“I think we’ve still got more time,” said Bud Coffey, Allen’s chief lobbyist.
Election officials say they need 60 days to prepare ballots for a vote. Originally, Allen hoped an election could be held by June 3, but two other deadlines for legislative action have come and gone.
Locke’s plan would commit $325 million in state money to help pay for the $425 million stadium through taxes on stadium admission, parking and logo-bearing apparel. The package, already approved by the Senate, would also include six new lottery games and sales tax deferral on stadium construction.
Locke will meet with House Speaker Clyde Ballard, R-Wenatchee, on Saturday to discuss the issue.

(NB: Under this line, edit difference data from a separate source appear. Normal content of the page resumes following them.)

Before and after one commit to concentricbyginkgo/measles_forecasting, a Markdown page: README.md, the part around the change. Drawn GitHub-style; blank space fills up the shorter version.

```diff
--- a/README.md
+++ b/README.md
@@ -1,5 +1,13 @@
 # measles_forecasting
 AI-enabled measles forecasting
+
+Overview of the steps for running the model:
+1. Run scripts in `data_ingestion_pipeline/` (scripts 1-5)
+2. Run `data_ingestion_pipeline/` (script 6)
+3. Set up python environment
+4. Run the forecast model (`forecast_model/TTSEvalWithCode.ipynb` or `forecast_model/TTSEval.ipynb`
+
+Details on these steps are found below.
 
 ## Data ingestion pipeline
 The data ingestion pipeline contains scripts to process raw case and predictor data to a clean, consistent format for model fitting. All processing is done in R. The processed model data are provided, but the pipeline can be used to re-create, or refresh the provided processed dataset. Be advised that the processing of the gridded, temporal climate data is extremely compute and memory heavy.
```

The plan, which Coffey says doesn’t have the needed 50 votes in the House, is still alive, although one stadium supporter said he will ignore it for now.

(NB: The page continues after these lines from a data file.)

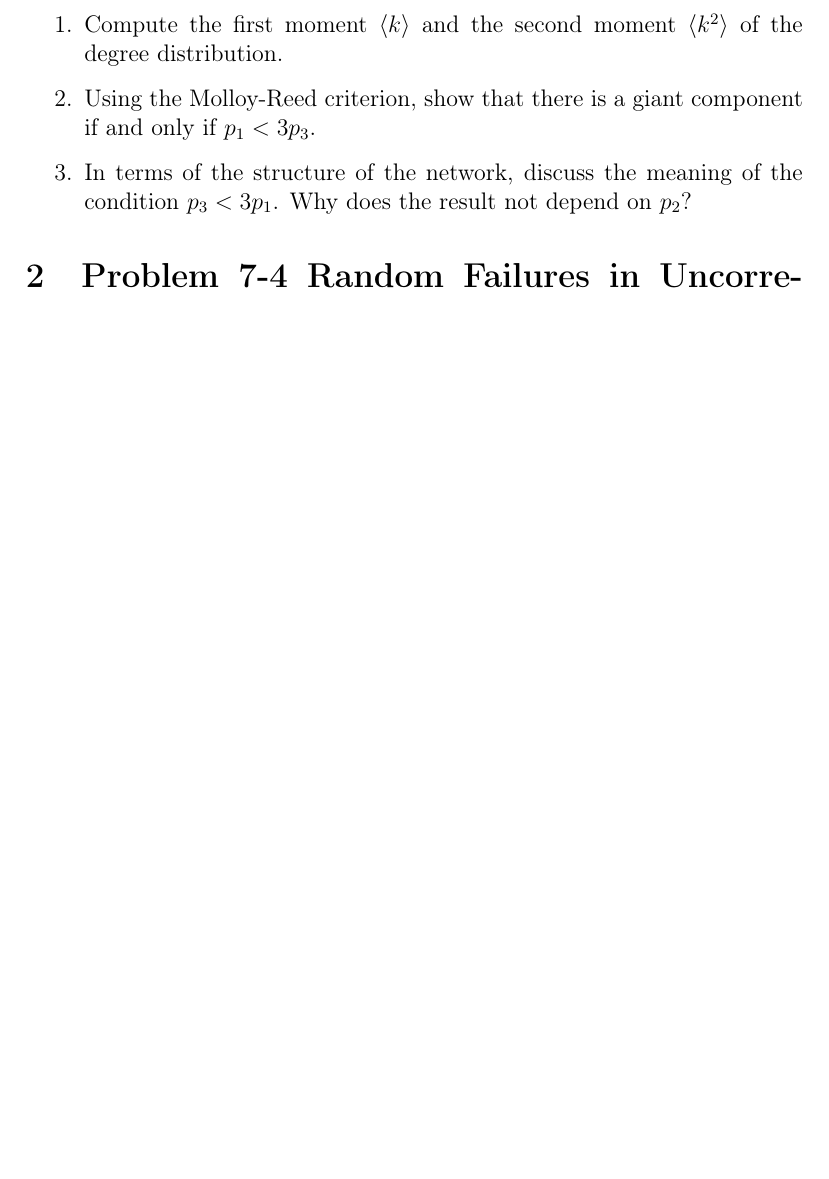
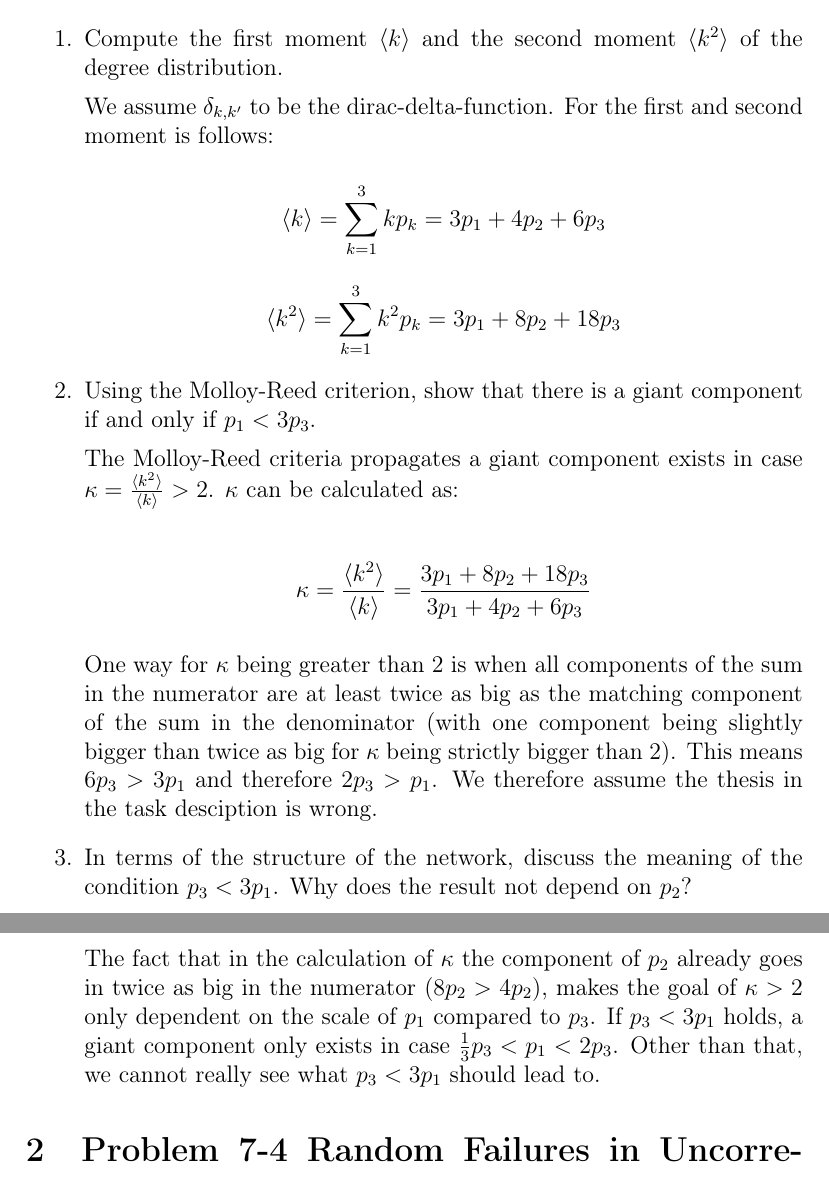
Before and after one commit to fidsusj/CNA_assignments, a LaTeX document (7/report/report.tex, which reads 7/report/content/problem_02.tex): part of page 2 of 2 before the commit and two parts of pages 2 and 3 of 3 after it, the two joined at a grey line, cut so that both start at the same text, the shorter picture padded with empty space. Compiled offline with pdfLaTeX.

Commit message:
Added problem 2 exercise 7

```diff
--- a/7/report/content/problem_02.tex
+++ b/7/report/content/problem_02.tex
@@ -14,8 +14,30 @@ Consider a configuration model network that has nodes of degree 1, 2, and 3 only
 \begin{enumerate}
 	\item Compute the first moment $\langle k \rangle$ and the second moment $\langle k^2 \rangle$ of the degree distribution.
 
+	We assume $\delta_{k,k'}$ to be the dirac-delta-function. For the first and second moment is follows:
+
+	\begin{equation*}
+			\langle k \rangle = \sum_{k = 1}^3 k p_k = 3p_1 + 4p_2 + 6p_3
+	\end{equation*}
+
+	\begin{equation*}
+			\langle k^2 \rangle = \sum_{k = 1}^3 k^2 p_k = 3p_1 + 8p_2 + 18p_3
+	\end{equation*}
+
 	\item Using the Molloy-Reed criterion, show that there is a giant component if and only if $p_1 < 3p_3$.
+
+	The Molloy-Reed criteria propagates a giant component exists in case $\kappa = \frac{\langle k^2 \rangle}{\langle k \rangle} > 2$. $\kappa$ can be calculated as:
+
+	\begin{equation*}
+		\begin{split}
+			\kappa = \frac{\langle k^2 \rangle}{\langle k \rangle} = \frac{3p_1 + 8p_2 + 18p_3}{3p_1 + 4p_2 + 6p_3}
+		\end{split}
+	\end{equation*}
+
+	One way for $\kappa$ being greater than 2 is when all components of the sum in the numerator are at least twice as big as the matching component of the sum in the denominator (with one component being slightly bigger than twice as big for $\kappa$ being strictly bigger than 2). This means $6p_3 > 3p_1$ and therefore $2p_3 > p_1$. We therefore assume the thesis in the task desciption is wrong.
 
 	\item In terms of the structure of the network, discuss the meaning of the condition $p_3 < 3p_1$. Why does the result not depend on $p_2$?
 
+	The fact that in the calculation of $\kappa$ the component of $p_2$ already goes in twice as big in the numerator ($8p_2 > 4p_2$), makes the goal of $\kappa > 2$ only dependent on the scale of $p_1$ compared to $p_3$. If $p_3 < 3p_1$ holds, a giant component only exists in case $\frac{1}{3}p_3 < p_1 < 2p_3$. Other than that, we cannot really see what $p_3 < 3p_1$ should lead to.
+
 \end{enumerate}
```
Also changed, not shown: 7/report/report.pdf, 2 other files.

“We don’t care about the Senate version,” said Rep. Steve Van Luven, a Bellevue Republican who has led efforts to build a new stadium in the House. “The Senate bill is moot.”
Van Luven has a new plan that he says will get 50 votes, if party leadership allows him to propose it. He says it is the eighth alternative he has proposed since SB5999 passed in the Senate. Football Northwest, Allen’s lobbying group, objected to the others, which would have asked for more money from the billionaire.

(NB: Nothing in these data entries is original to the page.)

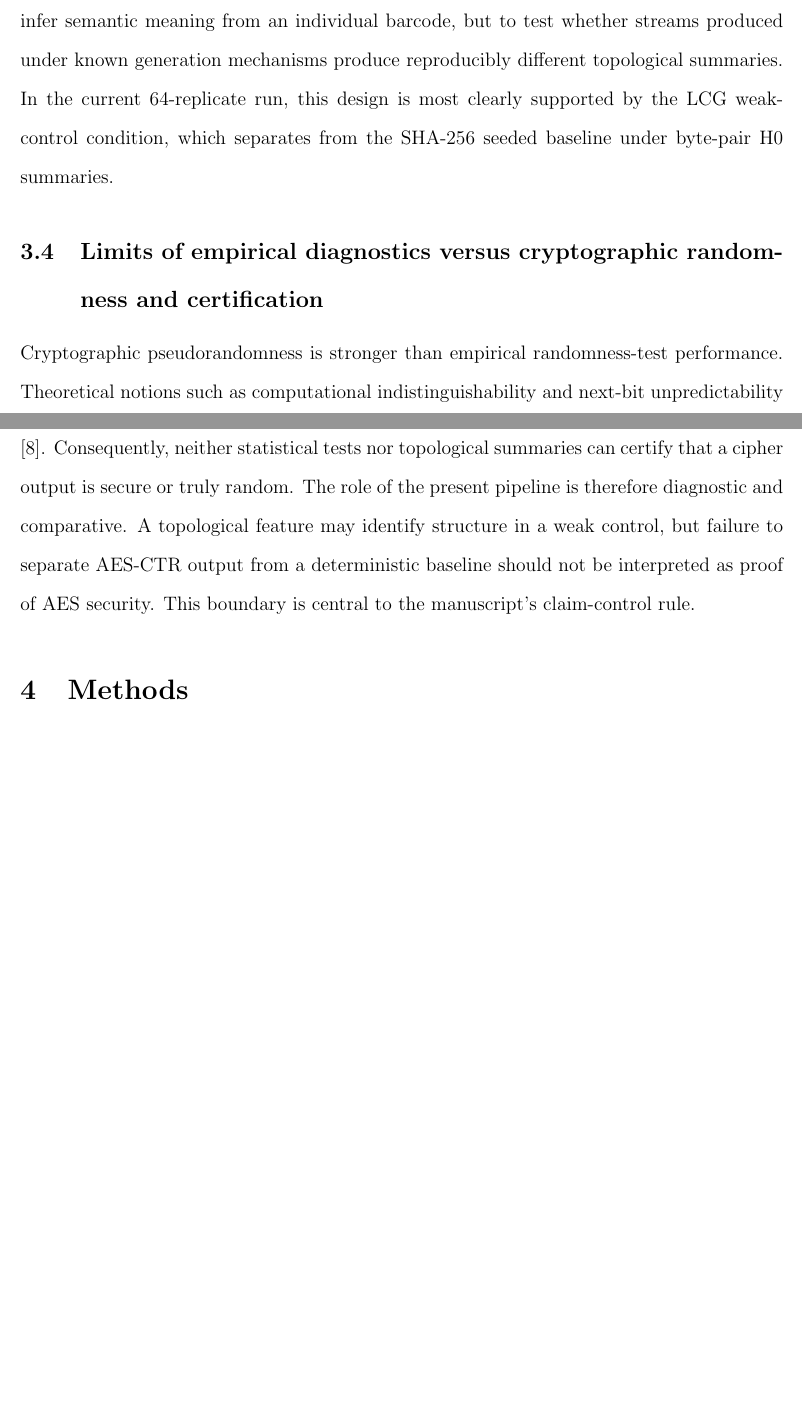
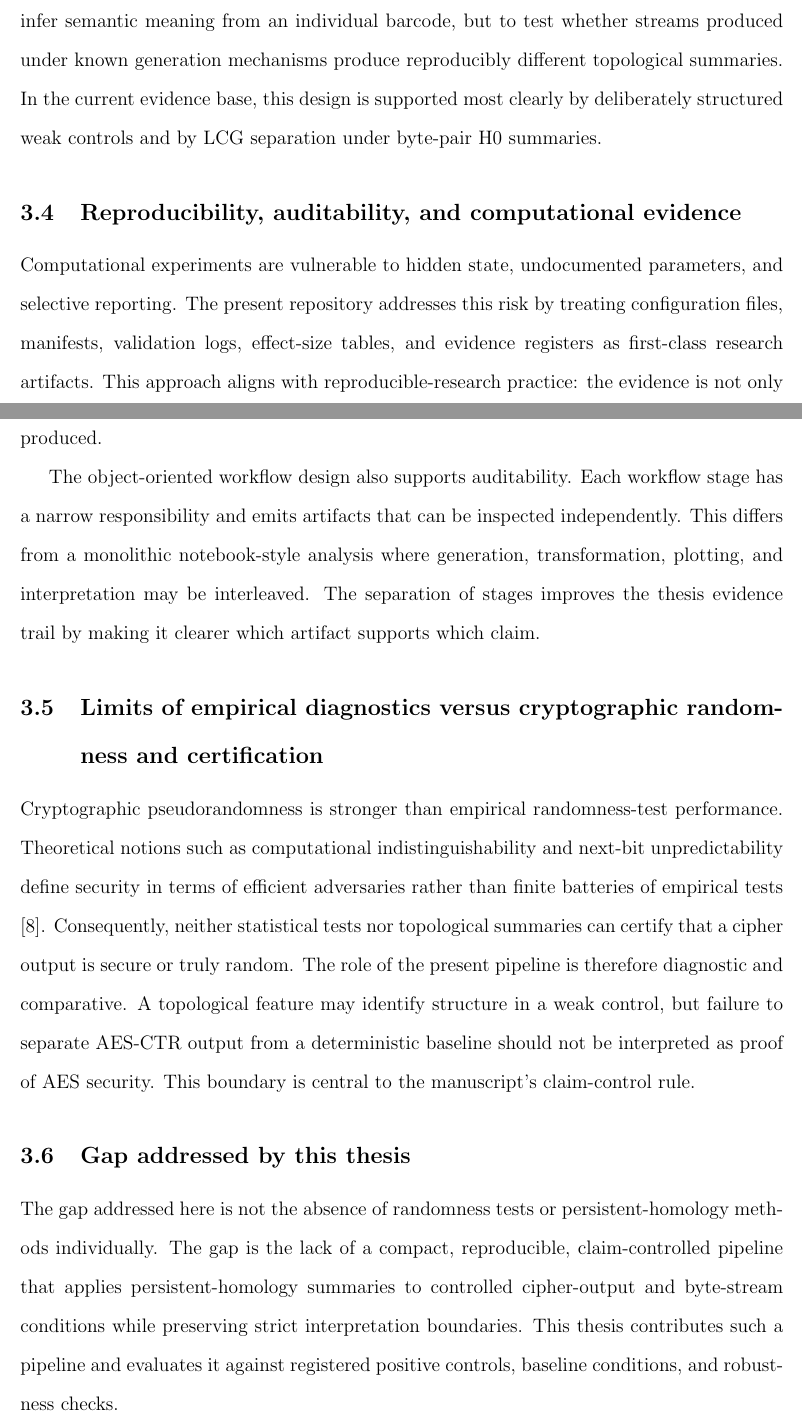
Before and after one commit to pskeffington/cipher-topology-lab, a LaTeX paper (manuscript/main.tex, which reads manuscript/sections/related_work.tex): two parts of pages 7 and 8 of 20 before the commit and two parts of pages 7 and 8 of 21 after it, joined at a grey line, cut so that both start at the same text, the shorter picture padded with empty space. Compiled offline with pdfLaTeX.

Commit message:
Expand related work scaffold

```diff
--- a/manuscript/sections/related_work.tex
+++ b/manuscript/sections/related_work.tex
@@ -13,9 +16,23 @@ Empirical evaluation of random and pseudorandom output commonly begins with stat
 Persistent homology provides a multiscale framework for summarizing the evolution of topological features across a filtration. Foundational work by \citet{edelsbrunner2002topological} formalized topological persistence, and \citet{zomorodian2005computing} developed computational methods for persistent homology. In applied topological data analysis, these summaries are often interpreted as feature-extraction tools for point clouds, images, networks, and other structured data \citep{carlsson2009topology}. The current pipeline uses this feature-extraction perspective: byte streams are transformed into point clouds, persistent-homology features are computed, and the resulting summaries are compared across controlled stream-generation conditions.
 
 \subsection{TDA for model-generated or random structures and positive-control discrimination}
+\label{subsec:related-positive-controls}
 
-A useful parallel for the present study is the use of persistent homology to compare model-generated structures. For example, persistent homology has been used to distinguish complex networks with different structural properties, including random and scale-free network models \citep{horak2009persistent}. This logic is similar to the positive-control design used here. The objective is not to infer semantic meaning from an individual barcode, but to test whether streams produced under known generation mechanisms produce reproducibly different topological summaries. In the current 64-replicate run, this design is most clearly supported by the LCG weak-control condition, which separates from the SHA-256 seeded baseline under byte-pair H0 summaries.
+A useful parallel for the present study is the use of persistent homology to compare model-generated structures. For example, persistent homology has been used to distinguish complex networks with different structural properties, including random and scale-free network models \citep{horak2009persistent}. This logic is similar to the positive-control design used here. The objective is not to infer semantic meaning from an individual barcode, but to test whether streams produced under known generation mechanisms produce reproducibly different topological summaries. In the current evidence base, this design is supported most clearly by deliberately structured weak controls and by LCG separation under byte-pair H0 summaries.
+
+\subsection{Reproducibility, auditability, and computational evidence}
+\label{subsec:related-reproducibility}
+
+Computational experiments are vulnerable to hidden state, undocumented parameters, and selective reporting. The present repository addresses this risk by treating configuration files, manifests, validation logs, effect-size tables, and evidence registers as first-class research artifacts. This approach aligns with reproducible-research practice: the evidence is not only a final table or figure, but also the documented route by which the table or figure was produced.
+
+The object-oriented workflow design also supports auditability. Each workflow stage has a narrow responsibility and emits artifacts that can be inspected independently. This differs from a monolithic notebook-style analysis where generation, transformation, plotting, and interpretation may be interleaved. The separation of stages improves the thesis evidence trail by making it clearer which artifact supports which claim.
 
 \subsection{Limits of empirical diagnostics versus cryptographic randomness and certification}
+\label{subsec:related-limits}
 
 Cryptographic pseudorandomness is stronger than empirical randomness-test performance. Theoretical notions such as computational indistinguishability and next-bit unpredictability define security in terms of efficient adversaries rather than finite batteries of empirical tests \citep{yao1982theory}. Consequently, neither statistical tests nor topological summaries can certify that a cipher output is secure or truly random. The role of the present pipeline is therefore diagnostic and comparative. A topological feature may identify structure in a weak control, but failure to separate AES-CTR output from a deterministic baseline should not be interpreted as proof of AES security. This boundary is central to the manuscript's claim-control rule.
+
+\subsection{Gap addressed by this thesis}
+\label{subsec:related-gap}
+
+The gap addressed here is not the absence of randomness tests or persistent-homology methods individually. The gap is the lack of a compact, reproducible, claim-controlled pipeline that applies persistent-homology summaries to controlled cipher-output and byte-stream conditions while preserving strict interpretation boundaries. This thesis contributes such a pipeline and evaluates it against registered positive controls, baseline conditions, and robustness checks.
```
Also changed, not shown: manuscript/sections/related_work.tex (3 more changed lines).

“Everything I’ve presented to them, they haven’t liked,” Van Luven said. “Olympia is made up of compromise and they don’t know how to do that.”
Any bill different from SB5999 would also have to be approved by the Senate before heading to the governor’s desk. It is unlikely such legislation would be embraced by Football Northwest.
“If it does put a bigger hit on us, the answer again would be no,” Coffey said. “They can go with a different plan if they want to. The only plan we’re going to go with is the governor’s plan.”
Some argue a different plan could give the Legislature some leverage.
“We could throw something out there and (Allen) could take it or leave it,” said Rep. Duane Sommers, a Spokane Republican. “That’s what he is doing to us.”
With most bills not related to the budget facing a 5 p.m. deadline for passage, Ballard opted to conduct votes on other bills. A lengthy stadium debate would have come at the expense of other legislation.
“(Ballard) has a full agenda and football is not on it,” Van Luven said. “I don’t blame him. We’ve got some real problems.”
Ballard said he won’t allow a vote unless there are enough votes to pass it.
“(Stadium supporters) think there’s some kind of plot to block a vote on it,” Ballard said. “The problem is they don’t have the votes. If they have the votes we will give them a chance to vote on it.”
Ballard is also getting frustrated with the pressure being applied to pass the bill. On the floor Friday afternoon, he said legislative aides have been receiving abusive phone calls from people wanting a stadium vote before 5 p.m. He encouraged members to tell their aides to hang up on such calls.
“Unfortunately, people don’t seem to understand we have an agenda here such as the budget,” Ballard said.
Rep. Tim Sheldon, a Hoodsport Democrat who opposes putting the stadium on the ballot, was ready anyway. He distributed nine amendments to House members, which would have largely gutted the bill.
“I don’t think you can just say, ‘Let the people decide,”’ Sheldon said. “There’s a tremendous amount of money that can be spent on a public relations campaign to win the election.”
Though four of five Eastern Washington senators voted in favor of putting the stadium on the ballot, area House members haven’t budged from their opposing stance. Many aren’t as concerned about the financing proposals as they are about the notion of tearing down the Kingdome for a new facility.
Others simply don’t know how a stadium in Seattle would benefit Spokane.
“It doesn’t benefit us in Spokane. It is a detriment,” Sommers said. “However we pay for it, it’s investment in someone else’s town.”